Twelve-year-old Mosca Mye hasn't got much. Her parents are dead, her cruel uncle keeps her locked away, and her only friend is her pet goose. But she does have one small, rare thing: the ability to read. In a world where books are dangerous things, this gift will change her life—but it may also be the death of her.
In a broken-down medieval kingdom where reading is forbidden, 12-year-old Mosca Mye is drawn to a traveling con artist who "brought phrases as vivid and strange as spices, and he smiled as he spoke, as if tasting them." Hardinge's stylish way with prose gives her sprawling debut fantasy a literate yet often silly tone that calls to mind Monty Python. Plucky Mosca rescues the con man-called Eponymous Clent-from the town stocks, accidentally burning down her uncle's mill in the process. Their journey unfolds against a wickedly complex political backdrop, a fragmented civilization largely run by guilds of locksmiths, boatmen and printers (the only ones allowed to decide which books will survive). Mosca and Clent find themselves embroiled in intrigue between the guilds, an entry point to a sly bit of allegory involving a secret printing press and "dangerous" pamphleteers ("Truth is dangerous. It topples palaces and kills kings.... And yet there is one thing that is more dangerous than Truth. Those who would silence Truth's voice are more destructive by far," a teacher reads aloud). Along with an infusion of high-camp fantasy, Hardinge firmly plants in the novel the heroine's serious love of reading, which informs nearly everything Mosca does ("I'd been hoarding words for years," she says in an introspective moment, "buying them from peddlers and carving them secretly into bits of bark so I wouldn't forget them"). And the setting is detailed and complex enough to inspire many sequels.

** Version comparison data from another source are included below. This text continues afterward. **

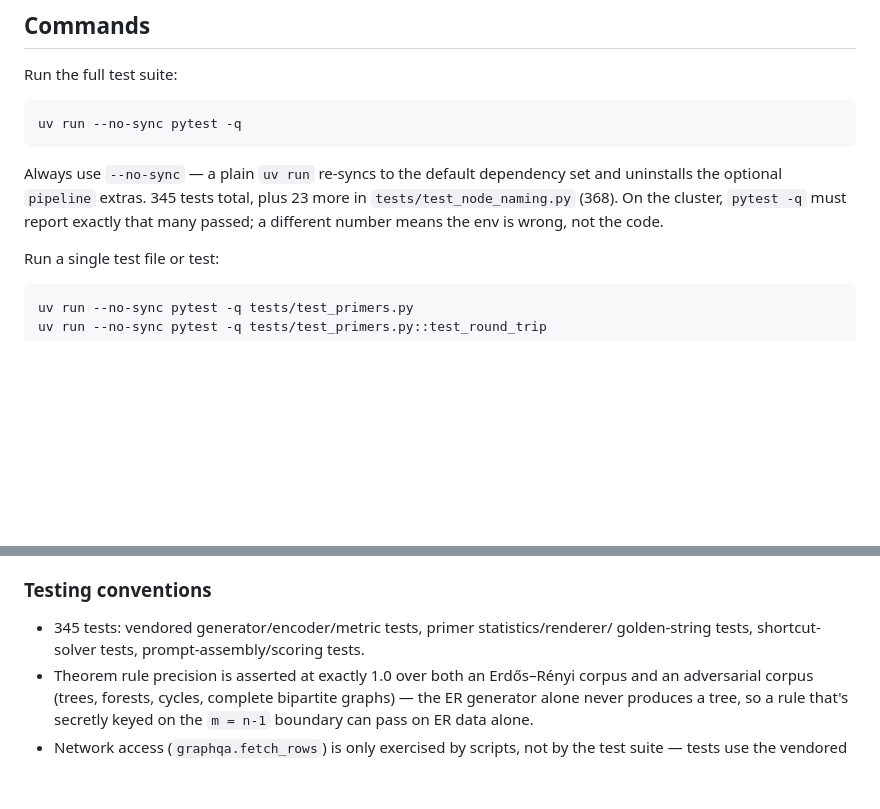
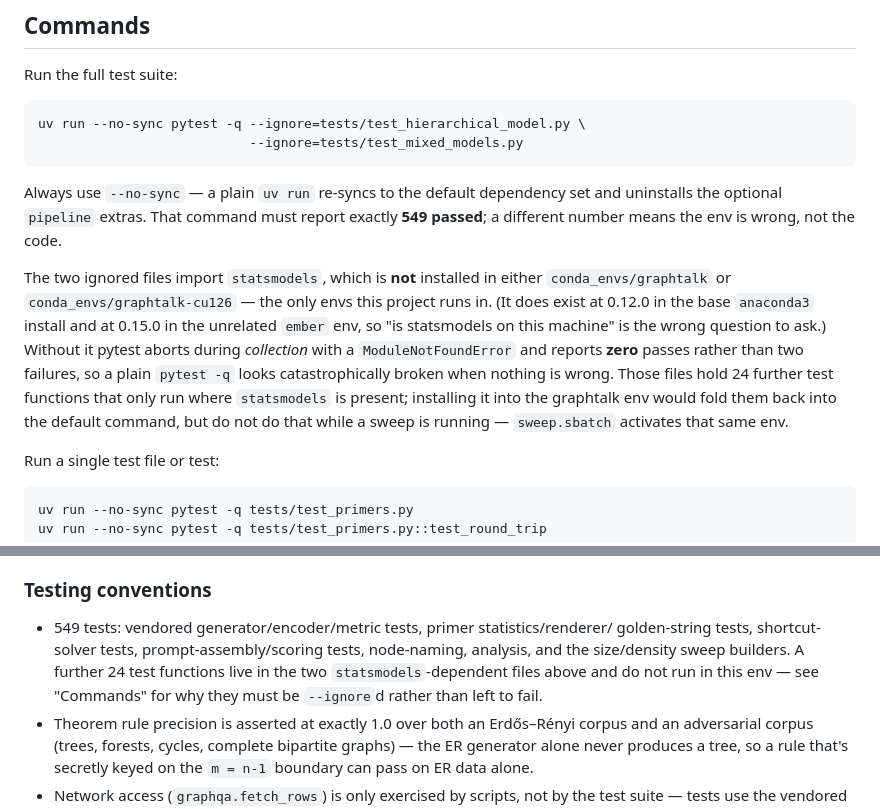
Before and after one commit to GalBrk/GraphTalk, a Markdown page: CLAUDE.md, 2 parts joined by grey strips. Drawn GitHub-style; blank space fills up the shorter version.

Commit message:
Correct the test count in CLAUDE.md: 345/368 -> 549
Both claims were stale. The suite reports 549 passed in the cluster conda env,
not 345, and `tests/test_node_naming.py` is no longer a separate 23 that has to
be added on -- it is collected by the ordinary run and already inside the 549.

Documents the collection failure rather than just the number. `pytest -q` with
no arguments does not report 547 passes and 2 failures: `test_hierarchical_model.py`
and `test_mixed_models.py` import `statsmodels` at module scope, so pytest
aborts during *collection* and reports zero passes, which reads as a totally
broken checkout when nothing is wrong. The documented command now ignores both.

Names where statsmodels actually is, because "is it on this machine" is
misleading: absent from `conda_envs/graphtalk` and `conda_envs/graphtalk-cu126`,
the only two envs this project runs in, but present at 0.12.0 in the base
anaconda3 install and 0.15.0 in the unrelated `ember` env. Installing it into
the graphtalk env would fold those 24 test functions back in, with the caveat
that `sweep.sbatch` activates that same env and two sweeps are live.

`cluster/README.md`'s own "359 passed" is the same stale claim and is left
alone here.

Co-Authored-By: Claude Opus 5 (1M context) <noreply@anthropic.com>

````diff
--- a/CLAUDE.md
+++ b/CLAUDE.md
@@ -36,14 +36,25 @@ exports it already).
 Run the full test suite:
 
 ```bash
-uv run --no-sync pytest -q
+uv run --no-sync pytest -q --ignore=tests/test_hierarchical_model.py \
+                           --ignore=tests/test_mixed_models.py
 ```
 
 Always use `--no-sync` — a plain `uv run` re-syncs to the default dependency set
-and uninstalls the optional `pipeline` extras. 345 tests total, plus 23 more in
-`tests/test_node_naming.py` (368). On the cluster, `pytest -q` must report
-exactly that many passed; a different number means the env is wrong, not the
-code.
+and uninstalls the optional `pipeline` extras. That command must report exactly
+**549 passed**; a different number means the env is wrong, not the code.
+
+The two ignored files import `statsmodels`, which is **not** installed in either
+`conda_envs/graphtalk` or `conda_envs/graphtalk-cu126` — the only envs this
+project runs in. (It does exist at 0.12.0 in the base `anaconda3` install and at
+0.15.0 in the unrelated `ember` env, so "is statsmodels on this machine" is the
+wrong question to ask.) Without it pytest aborts during *collection* with a
+`ModuleNotFoundError` and reports **zero** passes rather than two failures, so a
+plain `pytest -q` looks catastrophically broken when nothing is wrong. Those
+files hold 24 further test functions that only run where `statsmodels` is
+present; installing it into the graphtalk env would fold them back into the
+default command, but do not do that while a sweep is running — `sweep.sbatch`
+activates that same env.
 
 Run a single test file or test:
 
@@ -198,8 +209,12 @@ break them:
 
 ### Testing conventions
 
-- 345 tests: vendored generator/encoder/metric tests, primer statistics/renderer/
-  golden-string tests, shortcut-solver tests, prompt-assembly/scoring tests.
+- 549 tests: vendored generator/encoder/metric tests, primer statistics/renderer/
+  golden-string tests, shortcut-solver tests, prompt-assembly/scoring tests,
+  node-naming, analysis, and the size/density sweep builders. A further 24 test
+  functions live in the two `statsmodels`-dependent files above and do not run
+  in this env — see "Commands" for why they must be `--ignore`d rather than
+  left to fail.
 - Theorem rule precision is asserted at exactly 1.0 over both an Erdős–Rényi
   corpus and an adversarial corpus (trees, forests, cycles, complete bipartite
   graphs) — the ER generator alone never produces a tree, so a rule that's
````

Ages 10-up. (May) Copyright 2006 Reed Business Information.